Plant Biomass from Grasses: An Underutilized Feedstock for Microbial Production of Chemicals and Biopolymers
Thomas P. West*
Department of Biology and Microbiology, South Dakota State University Brookings, SD 57007, USA
- *Corresponding Author:
- Thomas P. West
Department of Biology and Microbiology
South Dakota State University, Box 2104A
Brookings, SD 57007, USA
E-mail: [email protected]
Received date: October 28, 2013; Accepted date: October 30, 2013; Published date: November 04, 2013
Citation: West TP (2013) Plant Biomass from Grasses: An Underutilized Feedstock for Microbial Production of Chemicals and Biopolymers. J Microb Biochem Technol 5:e115. doi: 10.4172/1948-5948.1000e115

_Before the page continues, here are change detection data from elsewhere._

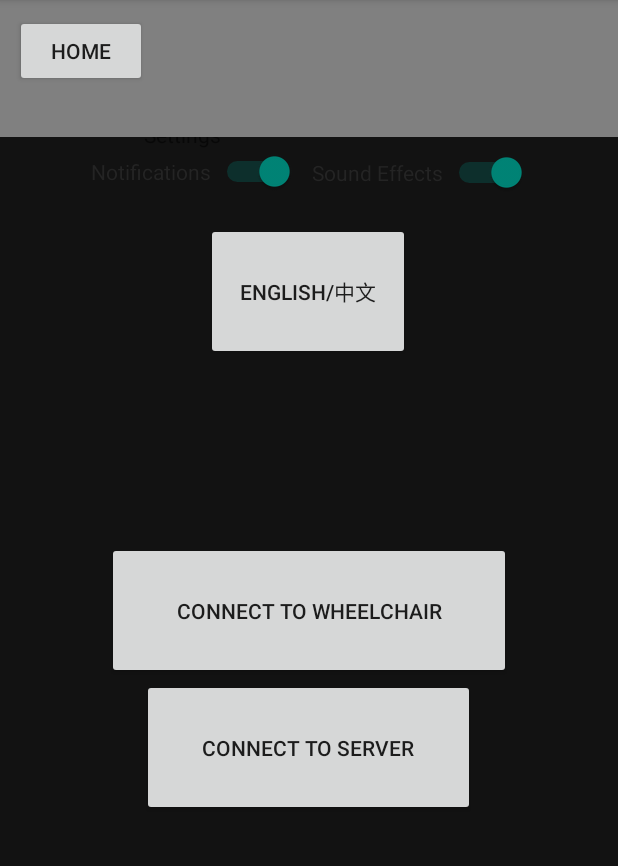
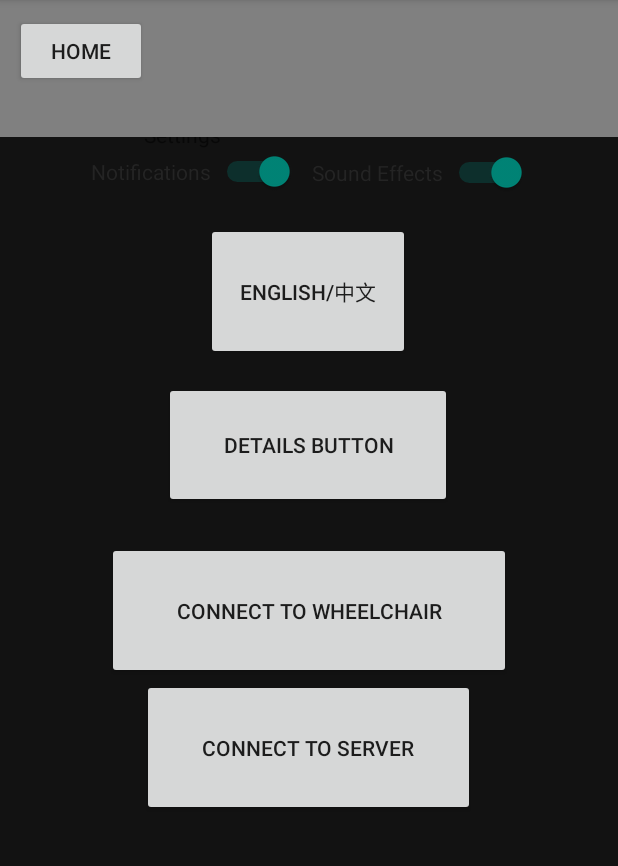
Before and after one commit to gen-e-sis/AIoTR-App, an Android app: the fragment SettingsFragment placed in its activity, on a phone screen of 412 x 824 dp, the part 84-950 px from its top. Run offline under Robolectric (Android 15) with nearby library versions, the phone set to English and light mode, and no system bars; libraries missing offline, so code that uses them is left out: com.mapbox.mapboxsdk; 1 statement that could not run was skipped.

Commit message:
'fixed' manual control, not rly

```diff
--- a/app/src/main/java/com/schneewittchen/rosandroid/ui/fragments/home/HomeFragment.java
+++ b/app/src/main/java/com/schneewittchen/rosandroid/ui/fragments/home/HomeFragment.java
@@ -41,7 +41,7 @@ public class HomeFragment extends Fragment {
 
         (robotArm = new TabButton(v.findViewById(R.id.robotArm))).linkToFragment(6, getParentFragmentManager().beginTransaction());
 
-        //(manualControl = new TabButton(v.findViewById(R.id.manualControl))).linkToFragment(7, getParentFragmentManager().beginTransaction());
+        (manualControl = new TabButton(v.findViewById(R.id.manualControl))).linkToFragment(7, getParentFragmentManager().beginTransaction());
 
         return v;
     }
--- a/app/src/main/java/com/schneewittchen/rosandroid/ui/fragments/main/MainFragment.java
+++ b/app/src/main/java/com/schneewittchen/rosandroid/ui/fragments/main/MainFragment.java
@@ -111,6 +111,9 @@ public class MainFragment extends Fragment implements OnBackPressedListener {
                     case "Home":
                         navController.navigate(R.id.action_to_homeFragment);
                         break;
+//                    case "M":
+//                        navController.navigate(R.id.action_to_homeFragment);
+//                        break;
                     default:
                         navController.navigate(R.id.action_to_vizFragment);
                 }
--- a/app/src/main/java/com/schneewittchen/rosandroid/ui/fragments/settings/SettingsFragment.java
+++ b/app/src/main/java/com/schneewittchen/rosandroid/ui/fragments/settings/SettingsFragment.java
@@ -35,6 +35,9 @@ public class SettingsFragment extends Fragment {
         TabButton sshButton = new TabButton(v .findViewById(R.id.ssh_button));
         sshButton.linkToFragment(4, getParentFragmentManager().beginTransaction());
 
+        TabButton detailsButton = new TabButton(v .findViewById(R.id.details_button));
+        sshButton.linkToFragment(8, getParentFragmentManager().beginTransaction());
+
         return v;
     }
 
--- a/app/src/main/res/layout/fragment_manual_control.xml
+++ b/app/src/main/res/layout/fragment_manual_control.xml
@@ -22,10 +22,9 @@
         android:layout_height="731dp"
         app:mapbox_cameraTargetLat="@string/default_lat"
         app:mapbox_cameraTargetLng="@string/default_lon"
-        app:mapbox_cameraZoom="17">
+        app:mapbox_cameraZoom="17"/>
 
 
-    </com.mapbox.mapboxsdk.maps.MapView>
     <ImageView
         android:id="@+id/joystick"
         android:layout_width="209dp"
--- a/app/src/main/res/layout/fragment_settings.xml
+++ b/app/src/main/res/layout/fragment_settings.xml
@@ -94,6 +94,21 @@
         app:layout_constraintStart_toStartOf="parent"
         app:layout_constraintTop_toBottomOf="@+id/language_button" />
 
+
+    <Button
+        android:id="@+id/details_button"
+        android:layout_width="192dp"
+        android:layout_height="84dp"
+        android:layout_marginStart="71dp"
+        android:layout_marginEnd="71dp"
+        android:text="Details Button"
+        app:layout_constraintBottom_toTopOf="@+id/master_button"
+        app:layout_constraintEnd_toEndOf="parent"
+        app:layout_constraintHorizontal_bias="0.493"
+        app:layout_constraintStart_toStartOf="parent"
+        app:layout_constraintTop_toBottomOf="@+id/language_button"
+        app:layout_constraintVertical_bias="0.116" />
+
     <Button
         android:id="@+id/language_button"
         android:layout_width="136dp"
--- a/app/src/main/res/navigation/main_navigation.xml
+++ b/app/src/main/res/navigation/main_navigation.xml
@@ -128,12 +128,12 @@
     <fragment
         android:id="@+id/manualControl"
         android:name="com.schneewittchen.rosandroid.ui.fragments.manualControl.ManualControlFragment"
-        android:label="ManualControlFragment"
+        android:label="manualControl"
         tools:layout="@layout/fragment_manual_control"/>
 
     <action
         android:id="@+id/action_to_manualControlFragment"
-        app:destination="@id/manualControl"
+        app:destination="@id/vizFragment"
         app:popUpTo="@id/main_navigation"
         app:popUpToInclusive="true" />
 
```
Also changed, not shown: app/src/main/java/com/schneewittchen/rosandroid/ui/general/TabButton.java (+9 -2 lines), app/src/main/res/layout/fragment_home.xml (+3 -4 lines), 3 other files.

Copyright: © 2013 West TP. This is an open-access article distributed under the terms of the Creative Commons Attribution License, which permits unrestricted use, distribution, and reproduction in any medium, provided the original author and source are credited.

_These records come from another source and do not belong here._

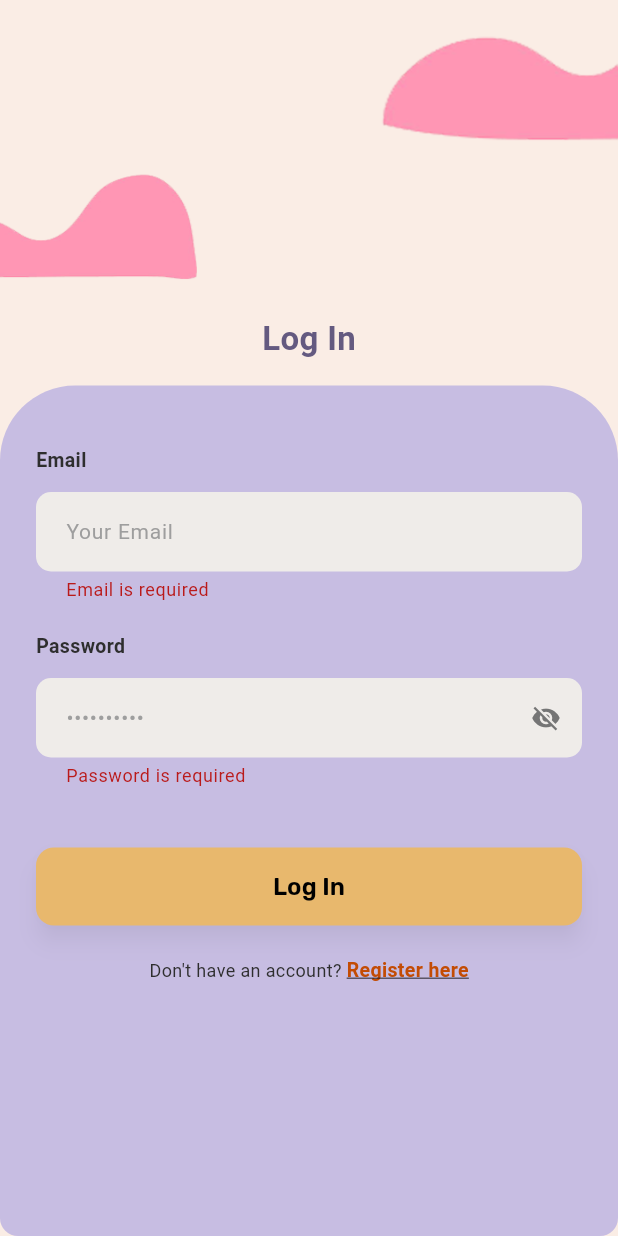
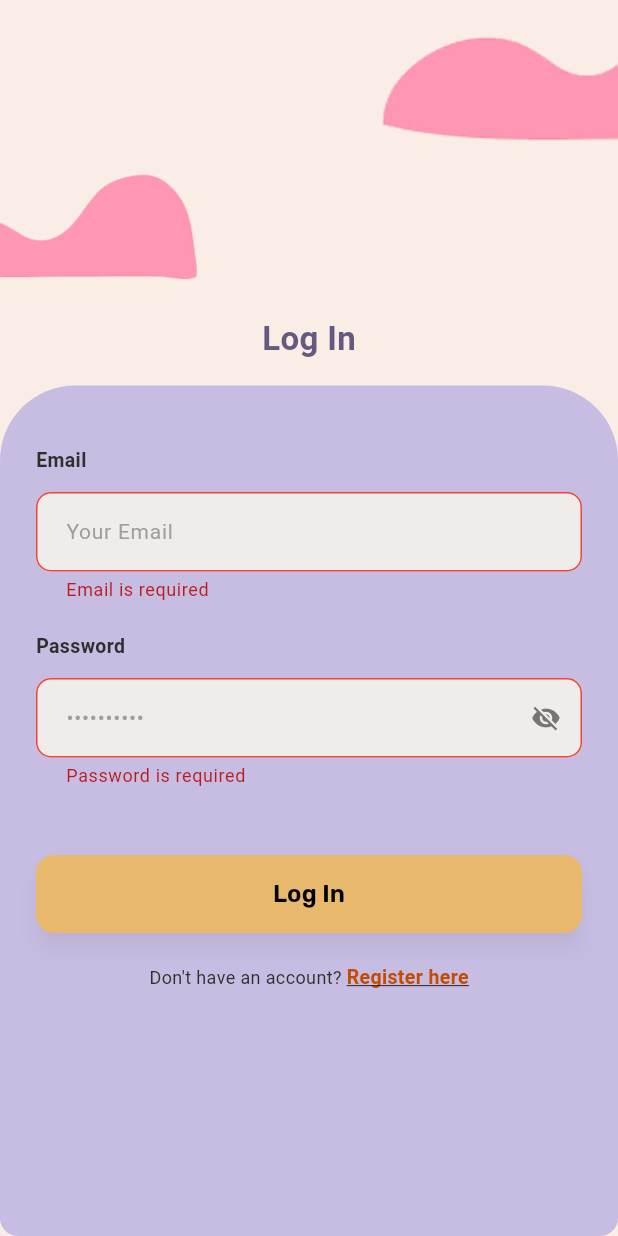
Before and after one commit to FairNest/FairNest, a Flutter app: the LoginPage screen opened directly, after a tap on "Log In", on a phone screen of 412 x 824 dp. Run offline on Flutter 3.47's test engine with Material 3 defaults, Android fonts, the phone set to English and light mode, and no system bars; our stand-ins replace dio, flutter_secure_storage, google_fonts; accounts and stored records are empty.

Commit message:
login integration

```diff
--- a/fairnestui/lib/auth/login_page.dart
+++ b/fairnestui/lib/auth/login_page.dart
@@ -1,7 +1,10 @@
 import 'package:fairnestui/auth/SignUpPage.dart';
+import 'package:fairnestui/shell/app_shell.dart' show AppShell;
 import 'package:flutter/material.dart';
 import 'package:fairnestui/theme/app_colors.dart';
 import 'package:fairnestui/components/MainButton.dart';
+import 'package:fairnestui/services/auth_service.dart';
+import 'package:fairnestui/services/storage_service.dart';
 
 class LoginPage extends StatefulWidget {
   const LoginPage({super.key, this.onTapRegister, this.onSubmit});
@@ -18,12 +21,68 @@ class _LoginPageState extends State<LoginPage> {
   final _emailCtrl = TextEditingController();
   final _pwCtrl = TextEditingController();
   bool _obscure = true;
+  bool _isLoading = false;
 
   @override
   void dispose() {
     _emailCtrl.dispose();
     _pwCtrl.dispose();
     super.dispose();
+  }
+
+  Future<void> _handleLogin() async {
+    if (!(_formKey.currentState?.validate() ?? false)) return;
+
+    setState(() => _isLoading = true);
+
+    try {
+      final result = await AuthService.login(
+        email: _emailCtrl.text.trim(),
+        password: _pwCtrl.text,
+      );
+
+      // Store token and user data
+      await StorageService.saveToken(result['token']);
+      await StorageService.saveUserData({
+        'user_id': result['user_id'],
+        'email': result['email'],
+      });
+
+      if (mounted) {
+        // Call the original onSubmit callback if provided
+        widget.onSubmit?.call(_emailCtrl.text.trim(), _pwCtrl.text);
+
+        // Navigate to home or dashboard
+        Navigator.pushReplacement(
+          context,
+          MaterialPageRoute(
+            builder: (_) =>
+                const AppShell(initialIndex: 0), // start on dashboard tab
+          ),
+        );
+
+        // Show success message
+        ScaffoldMessenger.of(context).showSnackBar(
+          const SnackBar(
+            content: Text('Login successful!'),
+            backgroundColor: Colors.green,
+          ),
+        );
+      }
+    } catch (e) {
+      if (mounted) {
+        ScaffoldMessenger.of(context).showSnackBar(
+          SnackBar(
+            content: Text('Login failed: ${e.toString()}'),
+            backgroundColor: Colors.red,
+          ),
+        );
+      }
+    } finally {
+      if (mounted) {
+        setState(() => _isLoading = false);
+      }
+    }
   }
 
   @override
@@ -51,7 +110,6 @@ class _LoginPageState extends State<LoginPage> {
                         fontSize: 22),
                   ),
                 ),
-                // const SizedBox(height: 80),
                 Expanded(
                   child: Container(
                     width: double.infinity,
@@ -83,6 +141,10 @@ class _LoginPageState extends State<LoginPage> {
                               if (v == null || v.trim().isEmpty) {
                                 return 'Email is required';
                               }
+                              if (!RegExp(r'^[\w-\.]+@([\w-]+\.)+[\w-]{2,4}$')
+                                  .hasMatch(v.trim())) {
+                                return 'Please enter a valid email';
+                              }
                               return null;
                             },
                           ),
@@ -110,28 +172,24 @@ class _LoginPageState extends State<LoginPage> {
                               if (v == null || v.isEmpty) {
                                 return 'Password is required';
                               }
+                              if (v.length < 6) {
+                                return 'Password must be at least 6 characters';
+                              }
                               return null;
                             },
                           ),
 
-                          const SizedBox(height: 40),
+                          const SizedBox(height: 45),
 
-                          // MainButton (reusable)
+                          // Login Button
                           MainButton(
-                            text: 'Log In',
+                            text: _isLoading ? 'Logging in...' : 'Log In',
                             backgroundColor: const Color(0xFFE8B86D),
                             textColor: const Color(0xFF000000),
                             width: double.infinity,
                             height: 52,
                             borderRadius: 12,
-                            onPressed: () {
-                              if (_formKey.currentState?.validate() ?? false) {
-                                widget.onSubmit?.call(
-                                  _emailCtrl.text.trim(),
-                                  _pwCtrl.text,
-                                );
-                              }
-                            },
+                            onPressed: _isLoading ? null : () => _handleLogin(),
                           ),
 
                           const SizedBox(height: 20),
@@ -177,6 +235,18 @@ class _LoginPageState extends State<LoginPage> {
                 ),
               ],
             ),
+
+            // Loading overlay
+            if (_isLoading)
+              Container(
+                color: Colors.black54,
+                child: const Center(
+                  child: CircularProgressIndicator(
+                    valueColor:
+                        AlwaysStoppedAnimation<Color>(Color(0xFFE8B86D)),
+                  ),
+                ),
+              ),
           ],
         ),
       ),
@@ -247,50 +317,16 @@ class _Input extends StatelessWidget {
           borderRadius: BorderRadius.circular(10),
           borderSide: BorderSide.none,
         ),
+        errorBorder: OutlineInputBorder(
+          borderRadius: BorderRadius.circular(10),
+          borderSide: const BorderSide(color: Colors.red, width: 1),
+        ),
+        focusedErrorBorder: OutlineInputBorder(
+          borderRadius: BorderRadius.circular(10),
+          borderSide: const BorderSide(color: Colors.red, width: 1),
+        ),
         suffixIcon: suffix,
       ),
     );
   }
 }
-
-class _Blob extends StatelessWidget {
-  const _Blob({
-    required this.color,
-    required this.width,
-    required this.height,
-    this.top,
-    this.left,
-    this.right,
-    this.bottom,
-    this.angle = 0,
-  });
-
-  final Color color;
-  final double width;
-  final double height;
-  final double? top, left, right, bottom;
-  final double angle;
-
-  @override
-  Widget build(BuildContext context) {
-    final child = Transform.rotate(
-      angle: angle,
-      child: Container(
-        width: width,
-        height: height,
-        decoration: BoxDecoration(
-          color: color,
-          borderRadius: BorderRadius.circular(60),
-        ),
-      ),
-    );
-
-    return Positioned(
-      top: top,
-      left: left,
-      right: right,
-      bottom: bottom,
-      child: child,
-    );
-  }
-}
--- a/fairnestui/lib/components/MainButton.dart
+++ b/fairnestui/lib/components/MainButton.dart
@@ -15,7 +15,7 @@ class MainButton extends StatelessWidget {
   });
 
   final String text;
-  final VoidCallback onPressed;
+  final VoidCallback? onPressed; // Changed to nullable
   final Color backgroundColor;
   final Color textColor;
   final double width;
@@ -30,18 +30,22 @@ class MainButton extends StatelessWidget {
       height: height,
       child: ElevatedButton(
         style: ElevatedButton.styleFrom(
-          backgroundColor: backgroundColor,
+          backgroundColor: onPressed == null
+              ? backgroundColor.withOpacity(0.6) // Disabled state
+              : backgroundColor,
           shape: RoundedRectangleBorder(
             borderRadius: BorderRadius.circular(borderRadius),
           ),
-          elevation: 6,
+          elevation: onPressed == null ? 2 : 6,
           shadowColor: Colors.black.withOpacity(0.25),
         ),
         onPressed: onPressed,
         child: Text(
           text,
           style: AppFonts.heading3.copyWith(
-            color: textColor,
+            color: onPressed == null
+                ? textColor.withOpacity(0.6) // Disabled text color
+                : textColor,
             fontWeight: fontWeight,
           ),
         ),
--- a/fairnestui/lib/main.dart
+++ b/fairnestui/lib/main.dart
@@ -36,7 +36,7 @@ class MyApp extends StatelessWidget {
         colorScheme: ColorScheme.fromSeed(seedColor: Colors.deepPurple),
         useMaterial3: true,
       ),
-      home: const AppShell(),
+      home: const LoginPage(),
     );
   }
 }
--- a/fairnestui/pubspec.yaml
+++ b/fairnestui/pubspec.yaml
@@ -33,6 +33,10 @@ dependencies:
 
   image_picker: ^1.0.7
   google_fonts: ^6.3.0
+  dio: ^5.4.0
+
+  # Secure storage for tokens
+  flutter_secure_storage: ^9.0.0
 
 
   # The following adds the Cupertino Icons font to your application.
```
Also changed, not shown: fairnestui/lib/pages/home/RoomDashboardPage.dart (+12 -2 lines), fairnestui/lib/services/api_client.dart (added, +148 -0 lines), fairnestui/lib/services/auth_service.dart (added, +87 -0 lines), fairnestui/lib/services/storage_service.dart (added, +119 -0 lines), fairnestui/lib/util/EditHouseRules.dart (added, +216 -0 lines), fairnestui/pubspec.lock, 5 other files.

Plant biomass from grasses is an underutilized feedstock for the microbial production of chemicals and biopolymers. Hydrolysates of this type of plant biomass provide sufficient levels of glucose or xylose to support specialty chemical and biopolymer production. Considering the availability of these grasses worldwide, additional studies are needed to determine whether the production of industrially important chemicals and biopolymers from grasses using microbial bioconversion is feasible.